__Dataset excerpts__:
----
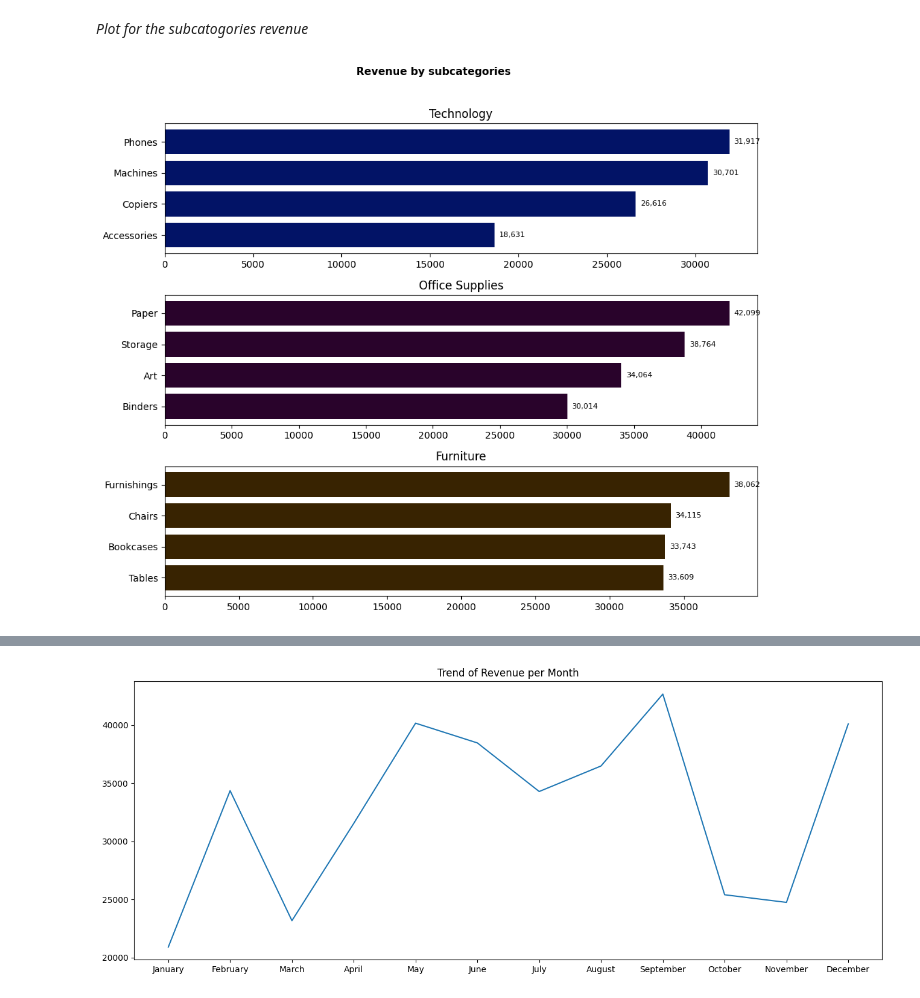
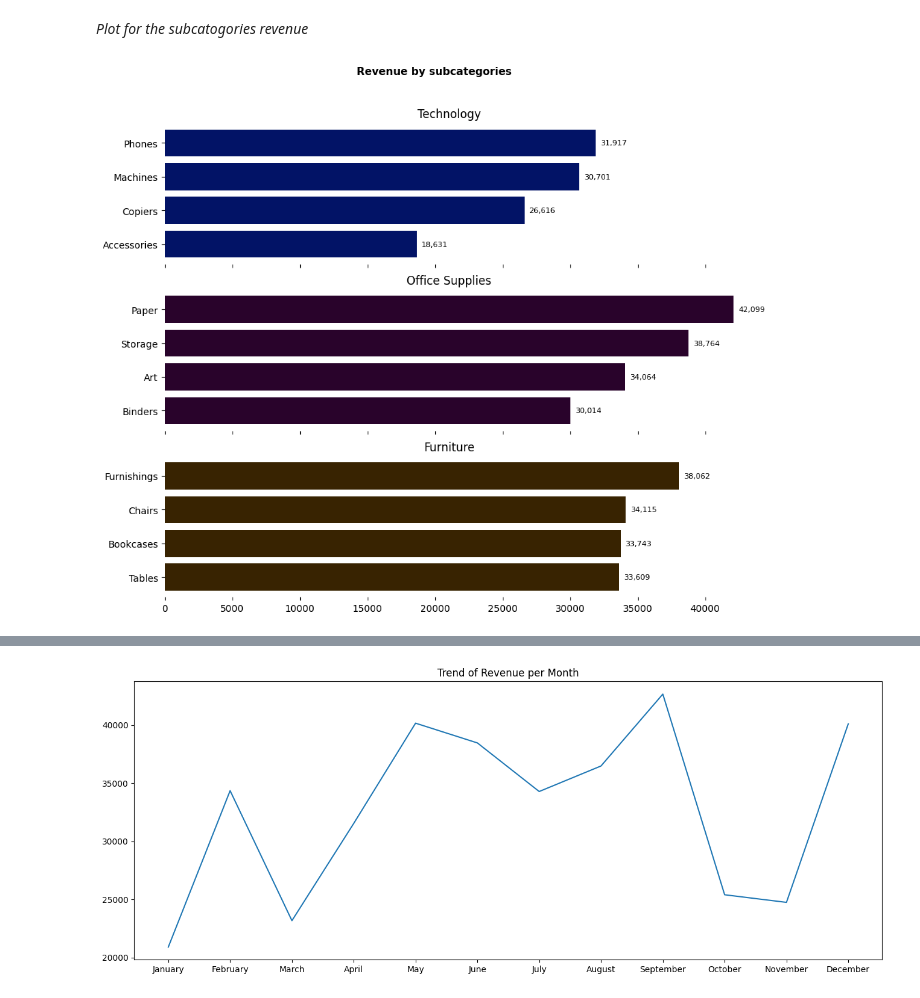
Before and after one commit to iamdrmeka/sales_performance, a Jupyter notebook: sales_performance.ipynb, the cells around one changed output, grey strips where cells are left out. Saved outputs shown, nothing was run; the diff lists cells and outputs as text; code cells hidden in the pictures.

```diff
--- a/sales_performance.ipynb
+++ b/sales_performance.ipynb
@@ -121,28 +148,41 @@ plt.show()
 # %% [markdown]
 *Plot for the subcatogories revenue*
 # %%
-fig, ax = plt.subplots(3, 1, figsize=(10, 8))
+fig, ax = plt.subplots(3, 1, figsize=(10, 8), sharex=True)
 
 plt.suptitle("Revenue by subcategories", fontsize=11, fontweight='bold', y=1.02)
 
+# compute global max
+max_revenue = max(
+    furniture['Revenue'].max(),
+    office_sups['Revenue'].max(),
+    techs['Revenue'].max()
+)
 
+# Furniture
 b2 = ax[2].barh(furniture['product_sub-category'], furniture['Revenue'], color='#382301')
 ax[2].set_title('Furniture')
-ax[2].bar_label(b2, fmt='{:,.0f}', padding=5, fontsize=8, color='black')
+ax[2].bar_label(b2, fmt='{:,.0f}', padding=5, fontsize=8)
+ax[2].set_xlim(0, max_revenue)
+
+# Office Supplies
+b1 = ax[1].barh(office_sups['product_sub-category'], office_sups['Revenue'], color='#29032b')
+ax[1].set_title('Office Supplies')
+ax[1].bar_label(b1, fmt='{:,.0f}', padding=5, fontsize=8)
+ax[1].set_xlim(0, max_revenue)
+
+# Technology
+b0 = ax[0].barh(techs['product_sub-category'], techs['Revenue'], color='#021366')
+ax[0].set_title('Technology')
+ax[0].bar_label(b0, fmt='{:,.0f}', padding=5, fontsize=8)
+ax[0].set_xlim(0, max_revenue)
 
 
-b1 = ax[1].barh(office_sups['product_sub-category'], office_sups['Revenue'], color='#29032b')
-ax[1].set_title('Office Supplies')
-ax[1].bar_label(b1, fmt='{:,.0f}', padding=5, fontsize=8, color='black')
-
-
-b0 = ax[0].barh(techs['product_sub-category'], techs['Revenue'], color='#021366')
-ax[0].set_title('Technology')
-ax[0].bar_label(b0, fmt='{:,.0f}', padding=5, fontsize=8, color='black')
-
-
+for a in ax.flatten():
+    for b in a.spines.values():
+        b.set_visible(False)
 
 plt.tight_layout()
 plt.show()
 # %% [output]
-[figure, old version]
+[figure, new version]
```
Also changed, not shown: parts of 8 cells of this notebook, 16 other files.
----
__What is required__:
Send back every line above exactly, skipping all pictures.

__Solved problem__:
Before and after one commit to iamdrmeka/sales_performance, a Jupyter notebook: sales_performance.ipynb, the cells around one changed output, grey strips where cells are left out. Saved outputs shown, nothing was run; the diff lists cells and outputs as text; code cells hidden in the pictures.

```diff
--- a/sales_performance.ipynb
+++ b/sales_performance.ipynb
@@ -121,28 +148,41 @@ plt.show()
 # %% [markdown]
 *Plot for the subcatogories revenue*
 # %%
-fig, ax = plt.subplots(3, 1, figsize=(10, 8))
+fig, ax = plt.subplots(3, 1, figsize=(10, 8), sharex=True)
 
 plt.suptitle("Revenue by subcategories", fontsize=11, fontweight='bold', y=1.02)
 
+# compute global max
+max_revenue = max(
+    furniture['Revenue'].max(),
+    office_sups['Revenue'].max(),
+    techs['Revenue'].max()
+)
 
+# Furniture
 b2 = ax[2].barh(furniture['product_sub-category'], furniture['Revenue'], color='#382301')
 ax[2].set_title('Furniture')
-ax[2].bar_label(b2, fmt='{:,.0f}', padding=5, fontsize=8, color='black')
+ax[2].bar_label(b2, fmt='{:,.0f}', padding=5, fontsize=8)
+ax[2].set_xlim(0, max_revenue)
+
+# Office Supplies
+b1 = ax[1].barh(office_sups['product_sub-category'], office_sups['Revenue'], color='#29032b')
+ax[1].set_title('Office Supplies')
+ax[1].bar_label(b1, fmt='{:,.0f}', padding=5, fontsize=8)
+ax[1].set_xlim(0, max_revenue)
+
+# Technology
+b0 = ax[0].barh(techs['product_sub-category'], techs['Revenue'], color='#021366')
+ax[0].set_title('Technology')
+ax[0].bar_label(b0, fmt='{:,.0f}', padding=5, fontsize=8)
+ax[0].set_xlim(0, max_revenue)
 
 
-b1 = ax[1].barh(office_sups['product_sub-category'], office_sups['Revenue'], color='#29032b')
-ax[1].set_title('Office Supplies')
-ax[1].bar_label(b1, fmt='{:,.0f}', padding=5, fontsize=8, color='black')
-
-
-b0 = ax[0].barh(techs['product_sub-category'], techs['Revenue'], color='#021366')
-ax[0].set_title('Technology')
-ax[0].bar_label(b0, fmt='{:,.0f}', padding=5, fontsize=8, color='black')
-
-
+for a in ax.flatten():
+    for b in a.spines.values():
+        b.set_visible(False)
 
 plt.tight_layout()
 plt.show()
 # %% [output]
-[figure, old version]
+[figure, new version]
```
Also changed, not shown: parts of 8 cells of this notebook, 16 other files.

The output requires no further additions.